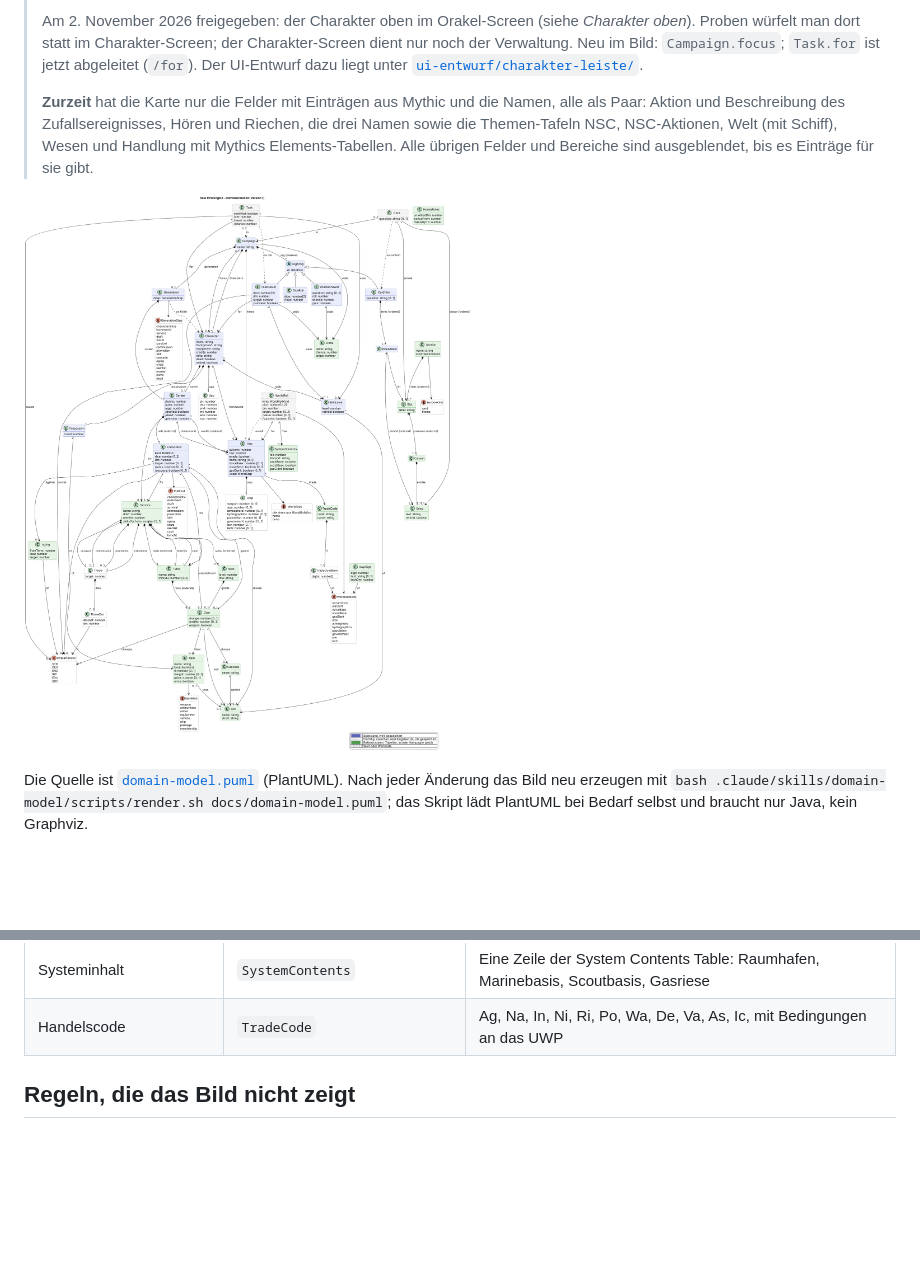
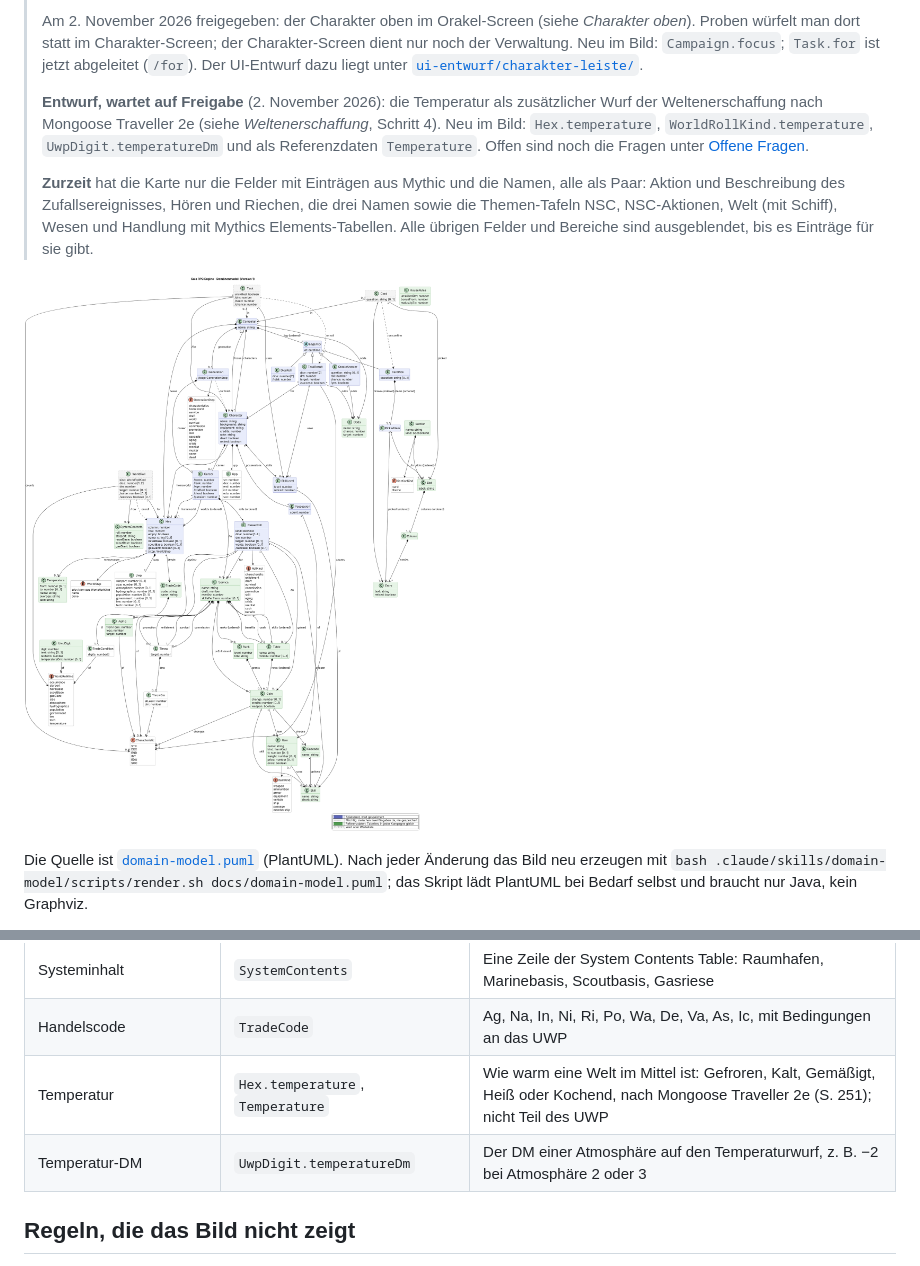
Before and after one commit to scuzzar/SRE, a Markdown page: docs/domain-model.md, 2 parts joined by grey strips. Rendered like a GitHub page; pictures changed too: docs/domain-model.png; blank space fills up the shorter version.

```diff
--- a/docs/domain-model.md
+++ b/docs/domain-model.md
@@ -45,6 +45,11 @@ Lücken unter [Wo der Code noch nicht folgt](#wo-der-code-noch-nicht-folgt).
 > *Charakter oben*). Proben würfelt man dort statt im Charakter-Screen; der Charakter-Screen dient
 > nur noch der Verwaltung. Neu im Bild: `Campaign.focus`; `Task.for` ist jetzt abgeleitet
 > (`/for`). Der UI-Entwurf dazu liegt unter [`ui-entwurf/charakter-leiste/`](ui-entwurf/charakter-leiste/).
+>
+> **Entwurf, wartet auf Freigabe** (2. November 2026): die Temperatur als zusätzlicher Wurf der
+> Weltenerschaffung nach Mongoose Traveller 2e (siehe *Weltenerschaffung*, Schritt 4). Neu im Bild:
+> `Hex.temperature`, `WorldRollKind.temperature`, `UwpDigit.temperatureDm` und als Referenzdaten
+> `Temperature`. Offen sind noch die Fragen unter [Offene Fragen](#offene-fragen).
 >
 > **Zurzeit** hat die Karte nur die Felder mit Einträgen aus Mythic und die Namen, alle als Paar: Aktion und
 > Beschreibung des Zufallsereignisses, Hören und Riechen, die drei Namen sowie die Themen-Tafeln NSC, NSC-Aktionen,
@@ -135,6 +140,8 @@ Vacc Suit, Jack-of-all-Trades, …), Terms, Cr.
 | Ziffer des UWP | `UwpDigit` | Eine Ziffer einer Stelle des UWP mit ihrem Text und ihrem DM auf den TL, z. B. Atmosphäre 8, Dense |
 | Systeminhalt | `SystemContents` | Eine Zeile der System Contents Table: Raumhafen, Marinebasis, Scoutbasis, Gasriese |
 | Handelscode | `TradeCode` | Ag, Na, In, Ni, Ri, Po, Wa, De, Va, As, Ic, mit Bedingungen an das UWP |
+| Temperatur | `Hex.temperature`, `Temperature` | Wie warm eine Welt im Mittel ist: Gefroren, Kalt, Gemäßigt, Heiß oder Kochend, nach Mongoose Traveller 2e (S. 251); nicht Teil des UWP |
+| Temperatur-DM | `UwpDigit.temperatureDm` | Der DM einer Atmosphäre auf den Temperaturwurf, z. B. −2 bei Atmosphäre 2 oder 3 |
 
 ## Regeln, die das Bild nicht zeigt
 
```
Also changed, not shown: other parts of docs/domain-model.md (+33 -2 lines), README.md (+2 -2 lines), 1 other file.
○ ○ ○ ○
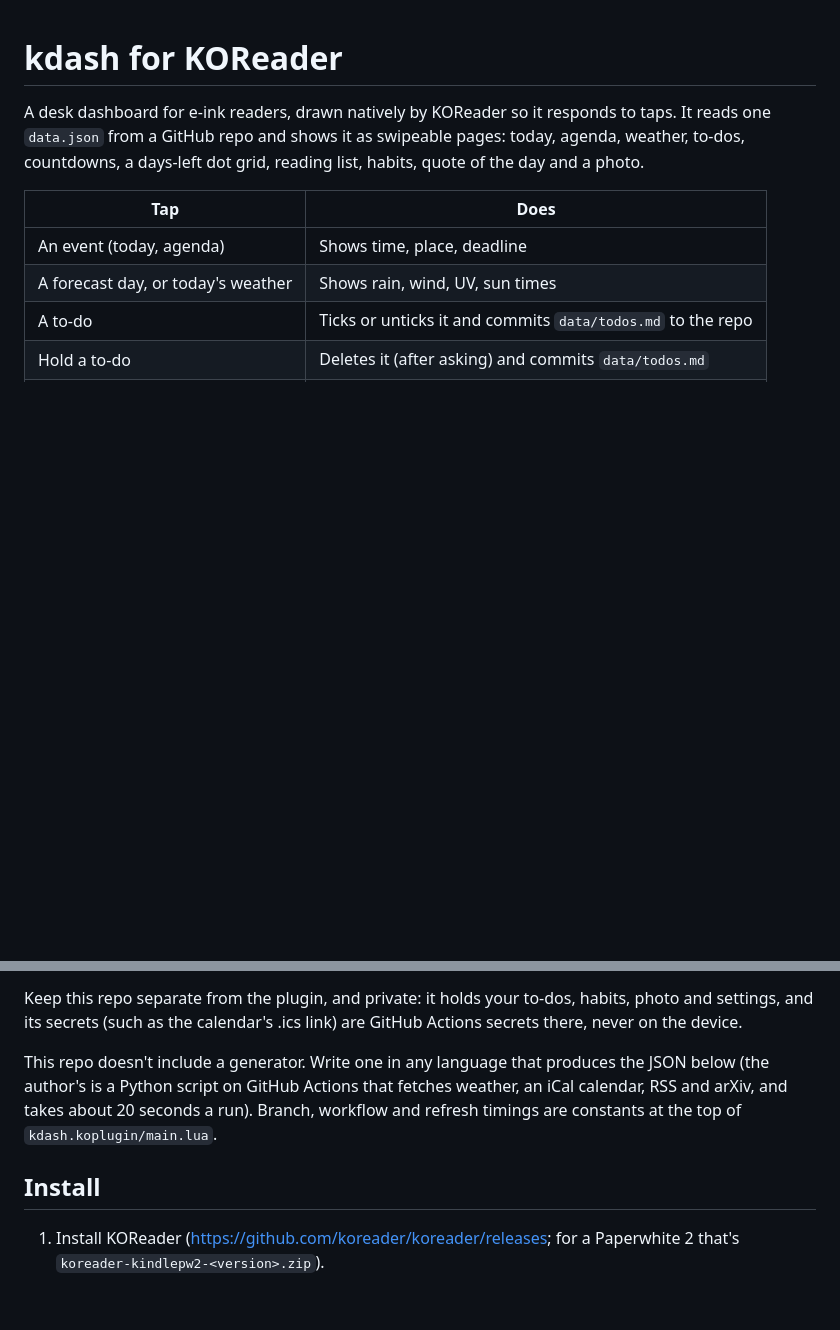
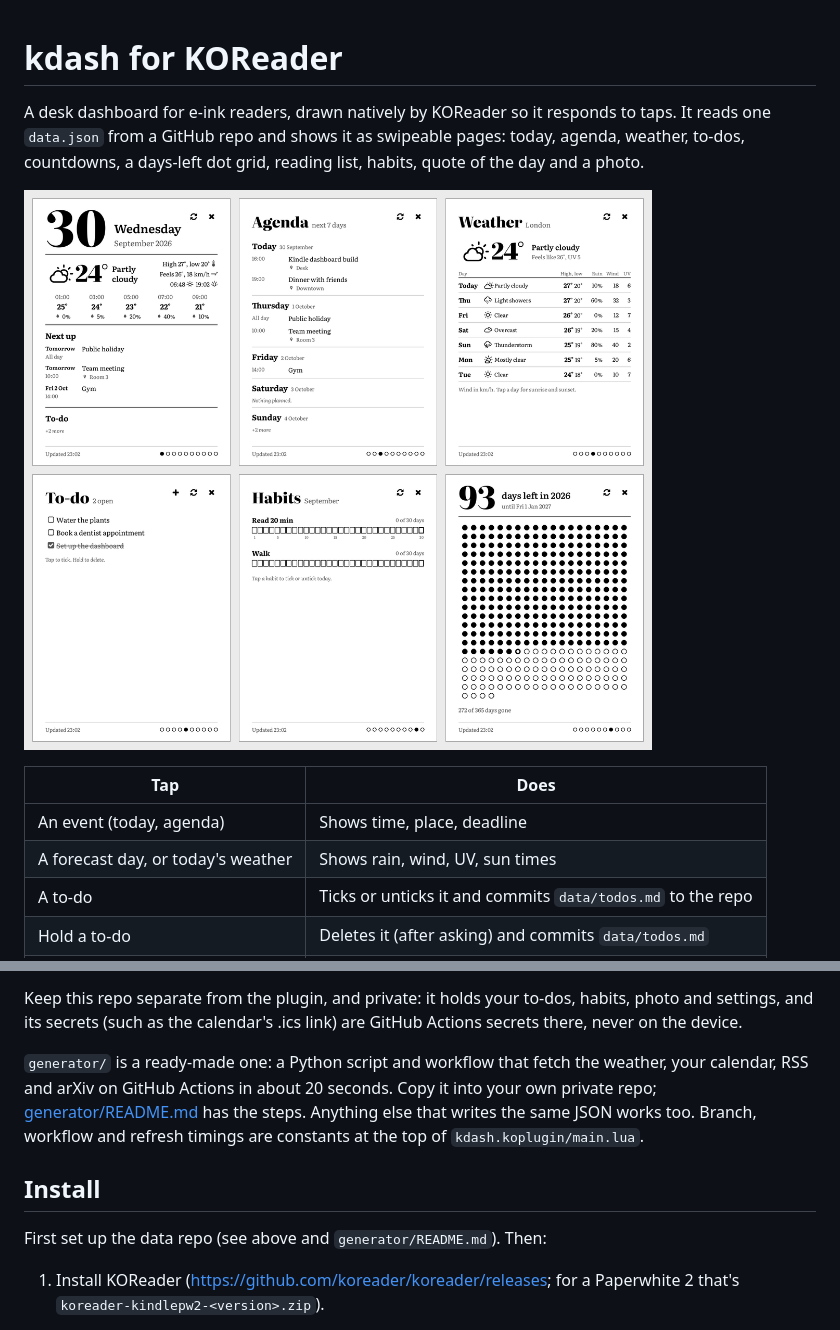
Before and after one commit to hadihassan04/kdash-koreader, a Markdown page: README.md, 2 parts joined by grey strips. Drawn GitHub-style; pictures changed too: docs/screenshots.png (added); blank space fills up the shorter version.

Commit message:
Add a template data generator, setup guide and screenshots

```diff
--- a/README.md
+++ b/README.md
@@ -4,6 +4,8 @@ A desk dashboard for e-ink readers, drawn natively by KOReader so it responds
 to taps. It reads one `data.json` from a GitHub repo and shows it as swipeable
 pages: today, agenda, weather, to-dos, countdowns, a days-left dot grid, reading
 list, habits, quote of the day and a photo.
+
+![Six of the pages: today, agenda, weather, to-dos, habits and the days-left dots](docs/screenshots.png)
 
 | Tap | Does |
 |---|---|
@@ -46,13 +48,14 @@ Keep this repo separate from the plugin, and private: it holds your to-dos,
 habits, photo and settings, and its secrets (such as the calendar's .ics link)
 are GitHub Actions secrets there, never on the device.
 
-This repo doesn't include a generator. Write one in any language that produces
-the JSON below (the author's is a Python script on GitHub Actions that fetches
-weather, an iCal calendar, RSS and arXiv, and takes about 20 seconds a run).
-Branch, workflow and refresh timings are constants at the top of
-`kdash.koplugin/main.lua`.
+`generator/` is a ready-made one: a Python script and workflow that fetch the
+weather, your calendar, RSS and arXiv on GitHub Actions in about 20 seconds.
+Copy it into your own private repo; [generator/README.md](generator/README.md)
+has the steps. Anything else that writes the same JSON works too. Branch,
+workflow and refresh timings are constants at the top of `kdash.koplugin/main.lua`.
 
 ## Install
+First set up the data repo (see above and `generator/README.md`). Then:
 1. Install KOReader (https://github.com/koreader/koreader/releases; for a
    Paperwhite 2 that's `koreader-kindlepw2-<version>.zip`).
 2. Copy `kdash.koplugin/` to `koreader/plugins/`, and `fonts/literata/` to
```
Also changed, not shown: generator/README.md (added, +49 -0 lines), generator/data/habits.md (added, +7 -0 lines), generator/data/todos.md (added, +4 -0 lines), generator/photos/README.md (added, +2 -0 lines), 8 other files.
○ ○ ○ ○
#### [WHAT YOU SHOULD DO]
Go line by line through the records and copy those that contain the word "secrets".

#### [RESPONSE AREA]
 habits, photo and settings, and its secrets (such as the calendar's .ics link)
 are GitHub Actions secrets there, never on the device.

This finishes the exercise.